Your task » Keep images out and repeat all data exactly.

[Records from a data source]
┏━━
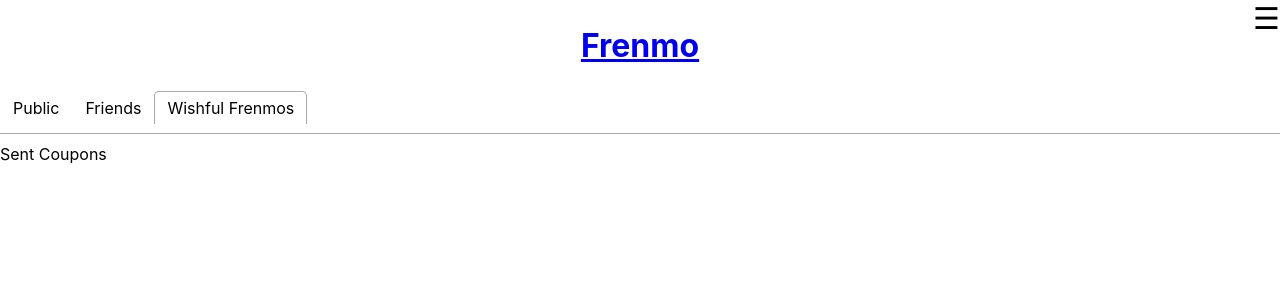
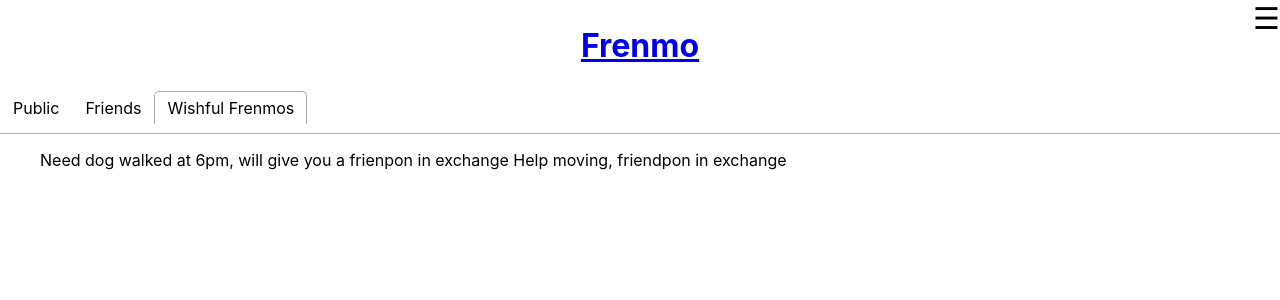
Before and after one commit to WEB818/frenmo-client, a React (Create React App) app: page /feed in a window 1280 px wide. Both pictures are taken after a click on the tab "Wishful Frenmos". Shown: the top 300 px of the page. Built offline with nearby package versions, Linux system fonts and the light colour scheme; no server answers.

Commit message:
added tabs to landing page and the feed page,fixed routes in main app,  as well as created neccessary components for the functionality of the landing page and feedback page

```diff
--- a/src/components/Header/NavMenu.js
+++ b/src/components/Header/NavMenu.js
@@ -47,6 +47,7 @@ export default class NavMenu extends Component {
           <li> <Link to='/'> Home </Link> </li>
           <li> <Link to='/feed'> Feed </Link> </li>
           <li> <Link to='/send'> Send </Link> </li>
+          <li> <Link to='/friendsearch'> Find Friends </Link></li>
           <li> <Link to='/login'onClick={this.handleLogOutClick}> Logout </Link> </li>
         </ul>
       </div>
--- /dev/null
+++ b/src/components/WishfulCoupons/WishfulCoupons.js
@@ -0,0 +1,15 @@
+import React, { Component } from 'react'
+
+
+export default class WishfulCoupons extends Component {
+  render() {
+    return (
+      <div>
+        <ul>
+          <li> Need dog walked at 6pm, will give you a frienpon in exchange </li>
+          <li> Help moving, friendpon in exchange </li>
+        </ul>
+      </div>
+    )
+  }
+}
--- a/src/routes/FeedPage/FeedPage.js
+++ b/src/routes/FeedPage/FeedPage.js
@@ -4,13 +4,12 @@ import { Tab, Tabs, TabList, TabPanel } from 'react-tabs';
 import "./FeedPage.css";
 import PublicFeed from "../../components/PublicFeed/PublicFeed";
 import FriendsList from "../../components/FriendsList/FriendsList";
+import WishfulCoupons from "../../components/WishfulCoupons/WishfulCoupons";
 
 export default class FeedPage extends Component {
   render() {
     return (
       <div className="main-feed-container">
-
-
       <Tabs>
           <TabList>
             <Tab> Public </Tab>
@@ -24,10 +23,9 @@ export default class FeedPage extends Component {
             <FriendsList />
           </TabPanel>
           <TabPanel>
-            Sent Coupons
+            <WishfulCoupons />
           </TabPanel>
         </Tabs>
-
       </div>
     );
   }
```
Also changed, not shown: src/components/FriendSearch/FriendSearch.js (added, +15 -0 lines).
┗━━
Response box »
Before and after one commit to WEB818/frenmo-client, a React (Create React App) app: page /feed in a window 1280 px wide. Both pictures are taken after a click on the tab "Wishful Frenmos". Shown: the top 300 px of the page. Built offline with nearby package versions, Linux system fonts and the light colour scheme; no server answers.

Commit message:
added tabs to landing page and the feed page,fixed routes in main app,  as well as created neccessary components for the functionality of the landing page and feedback page

```diff
--- a/src/components/Header/NavMenu.js
+++ b/src/components/Header/NavMenu.js
@@ -47,6 +47,7 @@ export default class NavMenu extends Component {
           <li> <Link to='/'> Home </Link> </li>
           <li> <Link to='/feed'> Feed </Link> </li>
           <li> <Link to='/send'> Send </Link> </li>
+          <li> <Link to='/friendsearch'> Find Friends </Link></li>
           <li> <Link to='/login'onClick={this.handleLogOutClick}> Logout </Link> </li>
         </ul>
       </div>
--- /dev/null
+++ b/src/components/WishfulCoupons/WishfulCoupons.js
@@ -0,0 +1,15 @@
+import React, { Component } from 'react'
+
+
+export default class WishfulCoupons extends Component {
+  render() {
+    return (
+      <div>
+        <ul>
+          <li> Need dog walked at 6pm, will give you a frienpon in exchange </li>
+          <li> Help moving, friendpon in exchange </li>
+        </ul>
+      </div>
+    )
+  }
+}
--- a/src/routes/FeedPage/FeedPage.js
+++ b/src/routes/FeedPage/FeedPage.js
@@ -4,13 +4,12 @@ import { Tab, Tabs, TabList, TabPanel } from 'react-tabs';
 import "./FeedPage.css";
 import PublicFeed from "../../components/PublicFeed/PublicFeed";
 import FriendsList from "../../components/FriendsList/FriendsList";
+import WishfulCoupons from "../../components/WishfulCoupons/WishfulCoupons";
 
 export default class FeedPage extends Component {
   render() {
     return (
       <div className="main-feed-container">
-
-
       <Tabs>
           <TabList>
             <Tab> Public </Tab>
@@ -24,10 +23,9 @@ export default class FeedPage extends Component {
             <FriendsList />
           </TabPanel>
           <TabPanel>
-            Sent Coupons
+            <WishfulCoupons />
           </TabPanel>
         </Tabs>
-
       </div>
     );
   }
```
Also changed, not shown: src/components/FriendSearch/FriendSearch.js (added, +15 -0 lines).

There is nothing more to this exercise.